» PROBLEM DETAILS
Repeat the data that follows in full. Do not include the pictures.

» SUPPLIED MATERIAL
↓

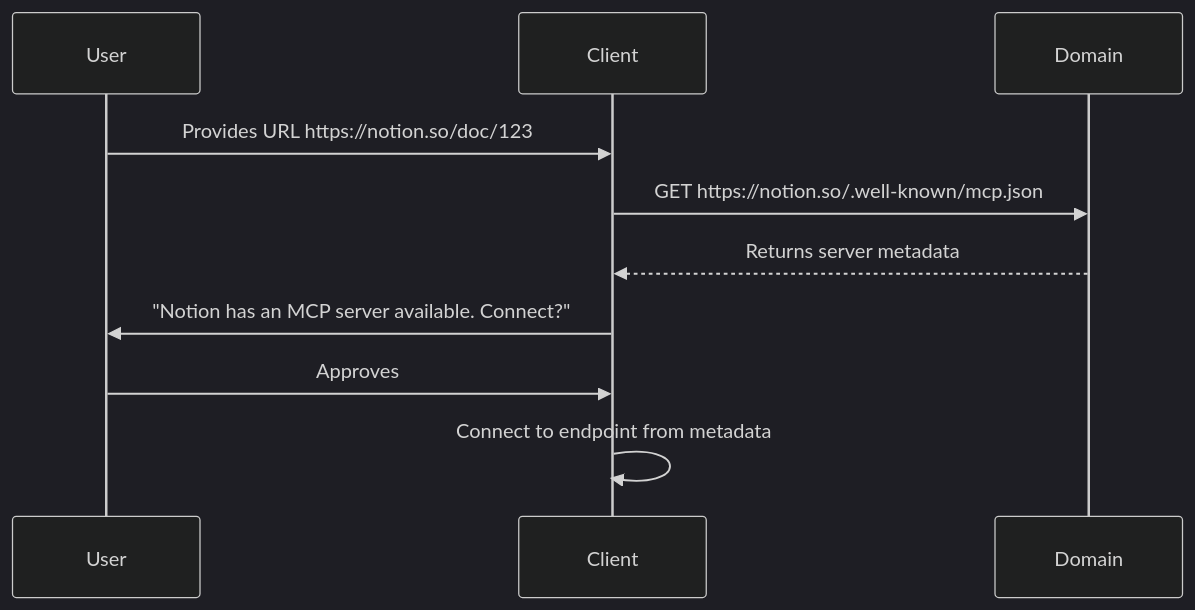
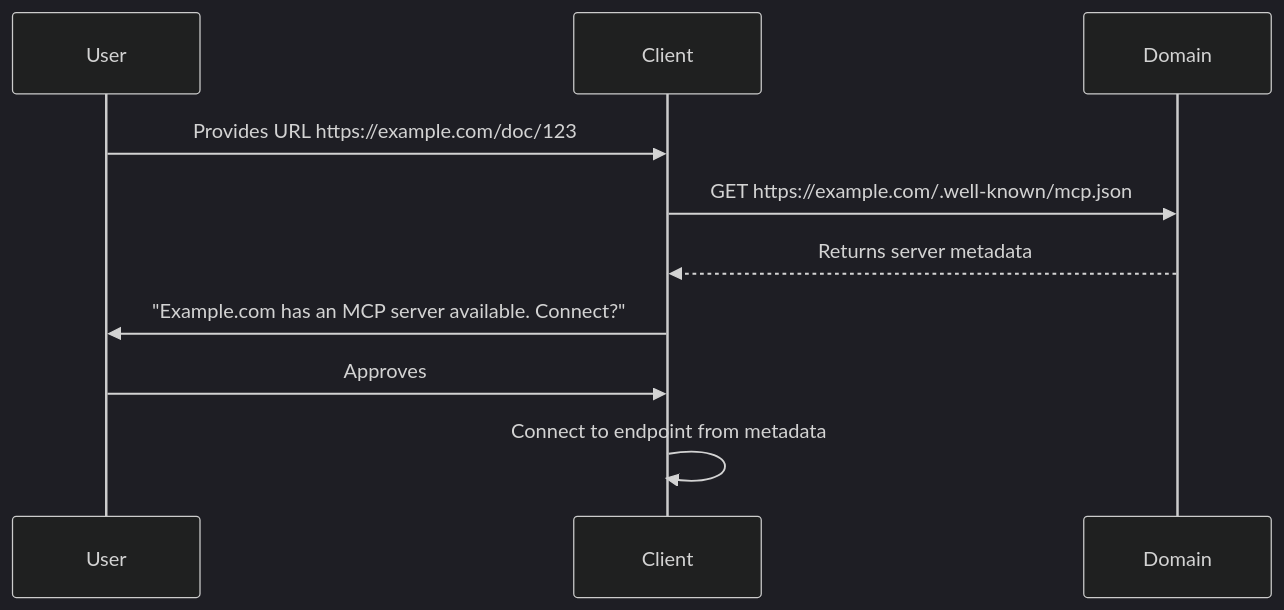
The diagram in docs/specification/draft/server/discovery.mdx (modelcontextprotocol/specification), drawn with Mermaid (dark theme) before and after one commit. The commit also changed other lines of this file and 1 other file, not shown here.

Commit message:
remove notion specific stuff

````diff
--- a/docs/specification/draft/server/discovery.mdx
+++ b/docs/specification/draft/server/discovery.mdx
@@ -83,13 +83,13 @@
 ```mermaid
 sequenceDiagram
     participant User
     participant Client
     participant Domain
 
-    User->>Client: Provides URL https://notion.so/doc/123
-    Client->>Domain: GET https://notion.so/.well-known/mcp.json
+    User->>Client: Provides URL https://example.com/doc/123
+    Client->>Domain: GET https://example.com/.well-known/mcp.json
     Domain-->>Client: Returns server metadata
-    Client->>User: "Notion has an MCP server available. Connect?"
+    Client->>User: "Example.com has an MCP server available. Connect?"
     User->>Client: Approves
     Client->>Client: Connect to endpoint from metadata
 ```
````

↑

» RESULT OF THIS EXERCISE
The diagram in docs/specification/draft/server/discovery.mdx (modelcontextprotocol/specification), drawn with Mermaid (dark theme) before and after one commit. The commit also changed other lines of this file and 1 other file, not shown here.

Commit message:
remove notion specific stuff

````diff
--- a/docs/specification/draft/server/discovery.mdx
+++ b/docs/specification/draft/server/discovery.mdx
@@ -83,13 +83,13 @@
 ```mermaid
 sequenceDiagram
     participant User
     participant Client
     participant Domain
 
-    User->>Client: Provides URL https://notion.so/doc/123
-    Client->>Domain: GET https://notion.so/.well-known/mcp.json
+    User->>Client: Provides URL https://example.com/doc/123
+    Client->>Domain: GET https://example.com/.well-known/mcp.json
     Domain-->>Client: Returns server metadata
-    Client->>User: "Notion has an MCP server available. Connect?"
+    Client->>User: "Example.com has an MCP server available. Connect?"
     User->>Client: Approves
     Client->>Client: Connect to endpoint from metadata
 ```
````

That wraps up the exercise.